Dr. Fick, I am beyond grateful to see this factual, rational post regarding Acupuncture and Physical Therapist (PT) use of trigger point dry needling (TDN). I am proud to have you as a member of our Colorado healthcare team! I have been using TDN in my practice as a PT for years for the treatment of specific musculoskeletal pain with fantastic results. I have successfully used it in addition to specific exercises to manage chronic pain in individuals enabling them to avoid serious, high risk spinal surgeries, and/or decrease use of pain medication. I have personally and professionally also seen astounding results from Acupuncture that decrease use of medications with high side effect profiles and improve quality of life. I commonly refer patients for Acupuncture treatment in addition to or instead of PT. What I do with filiform needles is NOT Acupuncture. Treating Trigger Points and Myofascial pain is well within my scope of practice and doing so with a filiform needle has proven (in my experience) to be one of the most efficient and effective ways of doing so. I understand the industry's concern in ensuring public safety with adequate education for all practicing healthcare providers. I disagree with the common misrepresentation of PTs not being adequately educated by leaving out that PT is now a Doctoral Degree, generally requiring a minimum of 7 years of higher education including extensive anatomy and physiology. This includes an extensive human cadaver dissection. Yes, the hours specifically dedicated to trigger point dry needling education pale in comparison to an acupuncturists overall education. However, this is not a reasonable comparison when the majority of our education is completely disregarded. When you have all of the Anatomy and Physiology (as well as differential diagnosis, palpation, etc.) knowledge present, the additional knowledge necessary to practice TDN safely is easily condensed. When 2 years of practicing as a PT is additionally required, it ensures that certain skills beyond that of an entry level practitioner are present prior to learning an advanced skill such as TDN. Also, as you stated, PTs are not performing Acupuncture, therefore we do not require the same education as an Acupuncturist, only how to safely and effectively use filiform needles to address musculoskeletal impairments. "Nothing more; nothing less" as you so adequately put it. Is there an increased risk with use of filiform needles? Yes, I believe that there is. It is a more invasive procedure than external palpation or manual trigger point release. This is why PTs also most abide by the "first, do no harm" guidance. If less invasive procedures can yield the same results as safely and EFFICIENTLY as TDN, then TDN should be deferred. This should be up to the clinician and client/patient to decide after informed consent is received. While I do admit that using needles for treatment increases the risk profile, I want to point out that in trained hands it is relatively low. It is certainly much lower than the risk of surgeries that may be required if patients are unable to achieve pain management in more conservative therapies. I believe that as long as informed consent is obtained from each and every patient/client, and we continue to hold PTs to the same high standard that we are now, the risk will remain low, and patients will be able to determine on their own accord the appropriate direction of their care.
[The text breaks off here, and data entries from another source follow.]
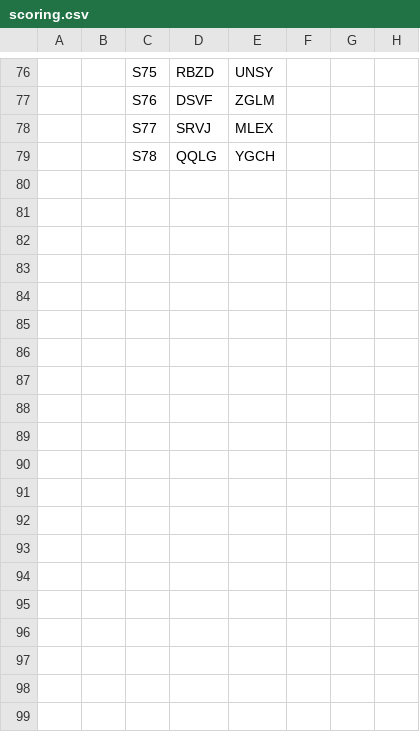
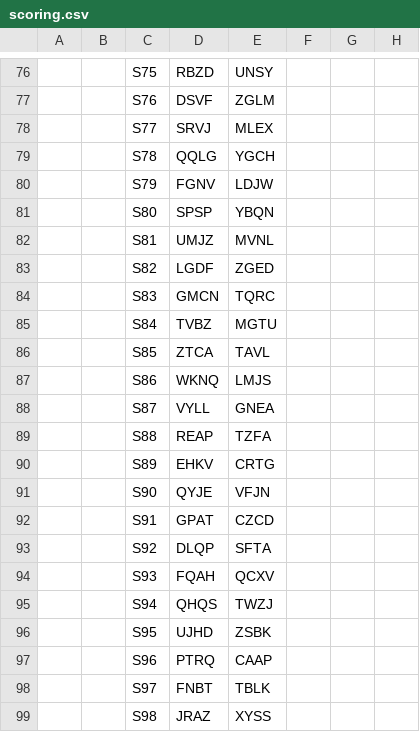
Before and after one commit to SnazzyGaz/creative-director, a CSV file: examples/blind-test/scoring.csv, drawn as a sheet; only a part is shown, gaps mark what is left out; the diff covers the shown part only; the diff names each change by its address in the sheet, - before the commit and + after, or states it on an @@ line.

```diff
--- a/examples/blind-test/scoring.csv
+++ b/examples/blind-test/scoring.csv
+row 80:  |  | S79 | FGNV | LDJW
+row 81:  |  | S80 | SPSP | YBQN
+row 82:  |  | S81 | UMJZ | MVNL
+row 83:  |  | S82 | LGDF | ZGED
+row 84:  |  | S83 | GMCN | TQRC
+row 85:  |  | S84 | TVBZ | MGTU
+row 86:  |  | S85 | ZTCA | TAVL
+row 87:  |  | S86 | WKNQ | LMJS
+row 88:  |  | S87 | VYLL | GNEA
+row 89:  |  | S88 | REAP | TZFA
+row 90:  |  | S89 | EHKV | CRTG
+row 91:  |  | S90 | QYJE | VFJN
+row 92:  |  | S91 | GPAT | CZCD
+row 93:  |  | S92 | DLQP | SFTA
+row 94:  |  | S93 | FQAH | QCXV
+row 95:  |  | S94 | QHQS | TWZJ
+row 96:  |  | S95 | UJHD | ZSBK
+row 97:  |  | S96 | PTRQ | CAAP
+row 98:  |  | S97 | FNBT | TBLK
+row 99:  |  | S98 | JRAZ | XYSS
```
Also changed, not shown: 10 added rows elsewhere in this file, 8 other files.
If we can all play nicely with each other and put our own personal fears, biases, and wants aside; we can fulfill our ultimate common goal, which is to help our community live with the best quality of life possible. I look forward to continuing to work with acupuncturists in a multidisciplinary approach with my clients and in my personal life. I hope that we can start to do this on a larger scale in the professional realm. If we put our resources to advancing the profession instead of fighting with each other, we could achieve so much more. Again, thank you for your very honest and factual post which I know goes against a very popular view in your profession. I hope that you will inspire others to reevaluate the true goals of those in our practice.